• _PROBLEM DESCRIPTION_:
Repeat all the records exactly, omitting pictures.

(Data excerpts)
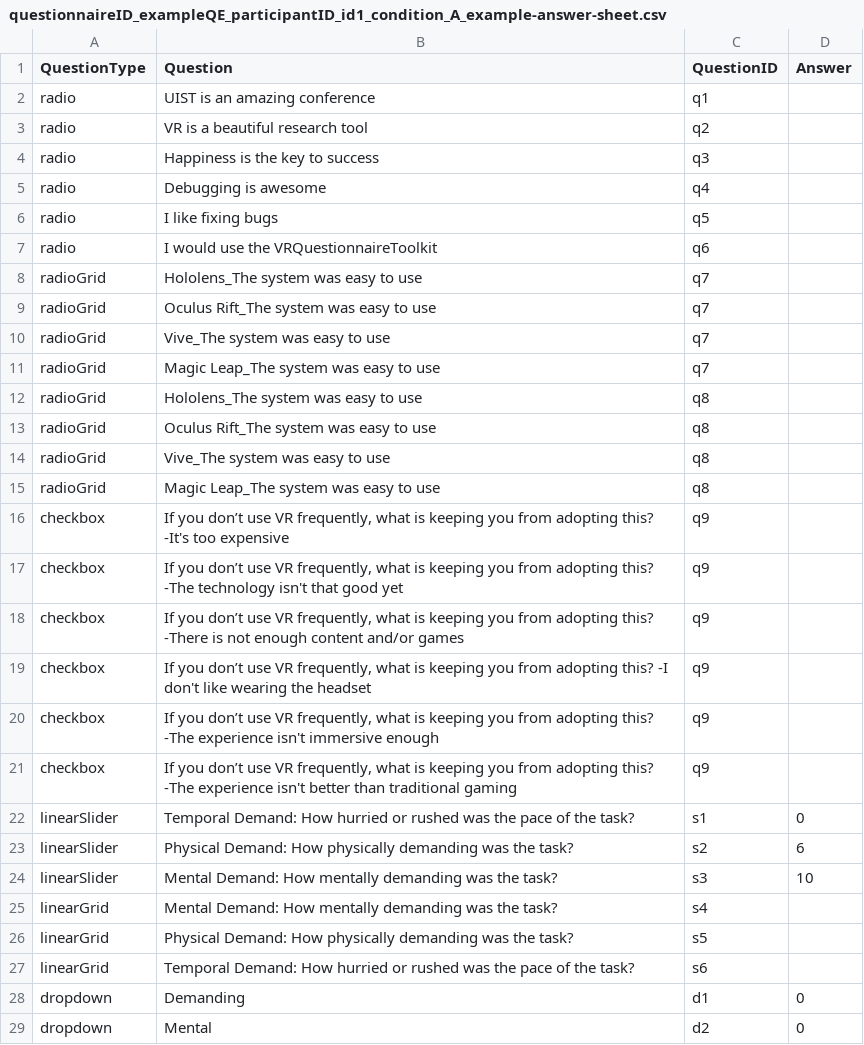
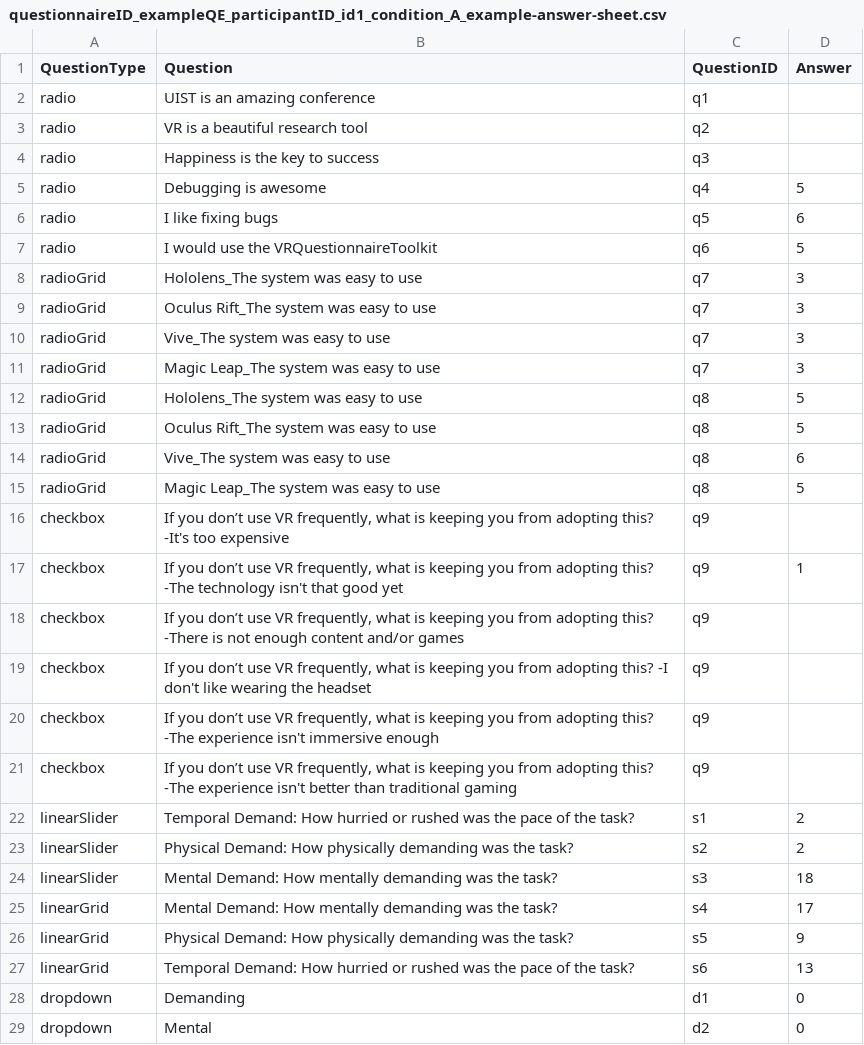
Before and after one commit to mapluisch/HoloLens-Questionnaire-Toolkit, a CSV file: Assets/Questionnaires/Data/Answers/questionnaireID_exampleQE_participantID_id1_condition_A_example-answer-sheet.csv, drawn as a sheet; only a part is shown.

```diff
--- a/Assets/Questionnaires/Data/Answers/questionnaireID_exampleQE_participantID_id1_condition_A_example-answer-sheet.csv
+++ b/Assets/Questionnaires/Data/Answers/questionnaireID_exampleQE_participantID_id1_condition_A_example-answer-sheet.csv
@@ -4,15 +4,15 @@ radio;VR is a beautiful research tool;q2;
 radio;Happiness is the key to success;q3;
-radio;Debugging is awesome;q4;
-radio;I like fixing bugs;q5;
-radio;I would use the VRQuestionnaireToolkit;q6;
-radioGrid;Hololens_The system was easy to use;q7;
-radioGrid;Oculus Rift_The system was easy to use;q7;
-radioGrid;Vive_The system was easy to use;q7;
-radioGrid;Magic Leap_The system was easy to use;q7;
-radioGrid;Hololens_The system was easy to use;q8;
-radioGrid;Oculus Rift_The system was easy to use;q8;
-radioGrid;Vive_The system was easy to use;q8;
-radioGrid;Magic Leap_The system was easy to use;q8;
+radio;Debugging is awesome;q4;5
+radio;I like fixing bugs;q5;6
+radio;I would use the VRQuestionnaireToolkit;q6;5
+radioGrid;Hololens_The system was easy to use;q7;3
+radioGrid;Oculus Rift_The system was easy to use;q7;3
+radioGrid;Vive_The system was easy to use;q7;3
+radioGrid;Magic Leap_The system was easy to use;q7;3
+radioGrid;Hololens_The system was easy to use;q8;5
+radioGrid;Oculus Rift_The system was easy to use;q8;5
+radioGrid;Vive_The system was easy to use;q8;6
+radioGrid;Magic Leap_The system was easy to use;q8;5
 checkbox; If you don’t use VR frequently, what is keeping you from adopting this? -It's too expensive;q9;
-checkbox; If you don’t use VR frequently, what is keeping you from adopting this? -The technology isn't that good yet ;q9;
+checkbox; If you don’t use VR frequently, what is keeping you from adopting this? -The technology isn't that good yet ;q9;1
 checkbox; If you don’t use VR frequently, what is keeping you from adopting this? -There is not enough content and/or games ;q9;
@@ -21,8 +21,8 @@ checkbox; If you don’t use VR frequently, what is keeping you from adopting th
 checkbox; If you don’t use VR frequently, what is keeping you from adopting this? -The experience isn't better than traditional gaming;q9;
-linearSlider;Temporal Demand:			How hurried or rushed was the pace of the task?;s1;0
-linearSlider;Physical Demand:				How physically demanding was the task?;s2;6
-linearSlider;Mental Demand:				How mentally demanding was the task?;s3;10
-linearGrid;Mental Demand:				How mentally demanding was the task?;s4;
-linearGrid;Physical Demand:				How physically demanding was the task?;s5;
-linearGrid;Temporal Demand:		    How hurried or rushed was the pace of the task?;s6;
+linearSlider;Temporal Demand:			How hurried or rushed was the pace of the task?;s1;2
+linearSlider;Physical Demand:				How physically demanding was the task?;s2;2
+linearSlider;Mental Demand:				How mentally demanding was the task?;s3;18
+linearGrid;Mental Demand:				How mentally demanding was the task?;s4;17
+linearGrid;Physical Demand:				How physically demanding was the task?;s5;9
+linearGrid;Temporal Demand:		    How hurried or rushed was the pace of the task?;s6;13
 dropdown;Demanding;d1;0
```
Also changed, not shown: Assets/Questionnaires/Data/Answers/questionnaireID_exampleQE_ALL_example-answer-sheet.csv, 2 other files.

• _YOUR SOLUTION_:
Before and after one commit to mapluisch/HoloLens-Questionnaire-Toolkit, a CSV file: Assets/Questionnaires/Data/Answers/questionnaireID_exampleQE_participantID_id1_condition_A_example-answer-sheet.csv, drawn as a sheet; only a part is shown.

```diff
--- a/Assets/Questionnaires/Data/Answers/questionnaireID_exampleQE_participantID_id1_condition_A_example-answer-sheet.csv
+++ b/Assets/Questionnaires/Data/Answers/questionnaireID_exampleQE_participantID_id1_condition_A_example-answer-sheet.csv
@@ -4,15 +4,15 @@ radio;VR is a beautiful research tool;q2;
 radio;Happiness is the key to success;q3;
-radio;Debugging is awesome;q4;
-radio;I like fixing bugs;q5;
-radio;I would use the VRQuestionnaireToolkit;q6;
-radioGrid;Hololens_The system was easy to use;q7;
-radioGrid;Oculus Rift_The system was easy to use;q7;
-radioGrid;Vive_The system was easy to use;q7;
-radioGrid;Magic Leap_The system was easy to use;q7;
-radioGrid;Hololens_The system was easy to use;q8;
-radioGrid;Oculus Rift_The system was easy to use;q8;
-radioGrid;Vive_The system was easy to use;q8;
-radioGrid;Magic Leap_The system was easy to use;q8;
+radio;Debugging is awesome;q4;5
+radio;I like fixing bugs;q5;6
+radio;I would use the VRQuestionnaireToolkit;q6;5
+radioGrid;Hololens_The system was easy to use;q7;3
+radioGrid;Oculus Rift_The system was easy to use;q7;3
+radioGrid;Vive_The system was easy to use;q7;3
+radioGrid;Magic Leap_The system was easy to use;q7;3
+radioGrid;Hololens_The system was easy to use;q8;5
+radioGrid;Oculus Rift_The system was easy to use;q8;5
+radioGrid;Vive_The system was easy to use;q8;6
+radioGrid;Magic Leap_The system was easy to use;q8;5
 checkbox; If you don’t use VR frequently, what is keeping you from adopting this? -It's too expensive;q9;
-checkbox; If you don’t use VR frequently, what is keeping you from adopting this? -The technology isn't that good yet ;q9;
+checkbox; If you don’t use VR frequently, what is keeping you from adopting this? -The technology isn't that good yet ;q9;1
 checkbox; If you don’t use VR frequently, what is keeping you from adopting this? -There is not enough content and/or games ;q9;
@@ -21,8 +21,8 @@ checkbox; If you don’t use VR frequently, what is keeping you from adopting th
 checkbox; If you don’t use VR frequently, what is keeping you from adopting this? -The experience isn't better than traditional gaming;q9;
-linearSlider;Temporal Demand:			How hurried or rushed was the pace of the task?;s1;0
-linearSlider;Physical Demand:				How physically demanding was the task?;s2;6
-linearSlider;Mental Demand:				How mentally demanding was the task?;s3;10
-linearGrid;Mental Demand:				How mentally demanding was the task?;s4;
-linearGrid;Physical Demand:				How physically demanding was the task?;s5;
-linearGrid;Temporal Demand:		    How hurried or rushed was the pace of the task?;s6;
+linearSlider;Temporal Demand:			How hurried or rushed was the pace of the task?;s1;2
+linearSlider;Physical Demand:				How physically demanding was the task?;s2;2
+linearSlider;Mental Demand:				How mentally demanding was the task?;s3;18
+linearGrid;Mental Demand:				How mentally demanding was the task?;s4;17
+linearGrid;Physical Demand:				How physically demanding was the task?;s5;9
+linearGrid;Temporal Demand:		    How hurried or rushed was the pace of the task?;s6;13
 dropdown;Demanding;d1;0
```
Also changed, not shown: Assets/Questionnaires/Data/Answers/questionnaireID_exampleQE_ALL_example-answer-sheet.csv, 2 other files.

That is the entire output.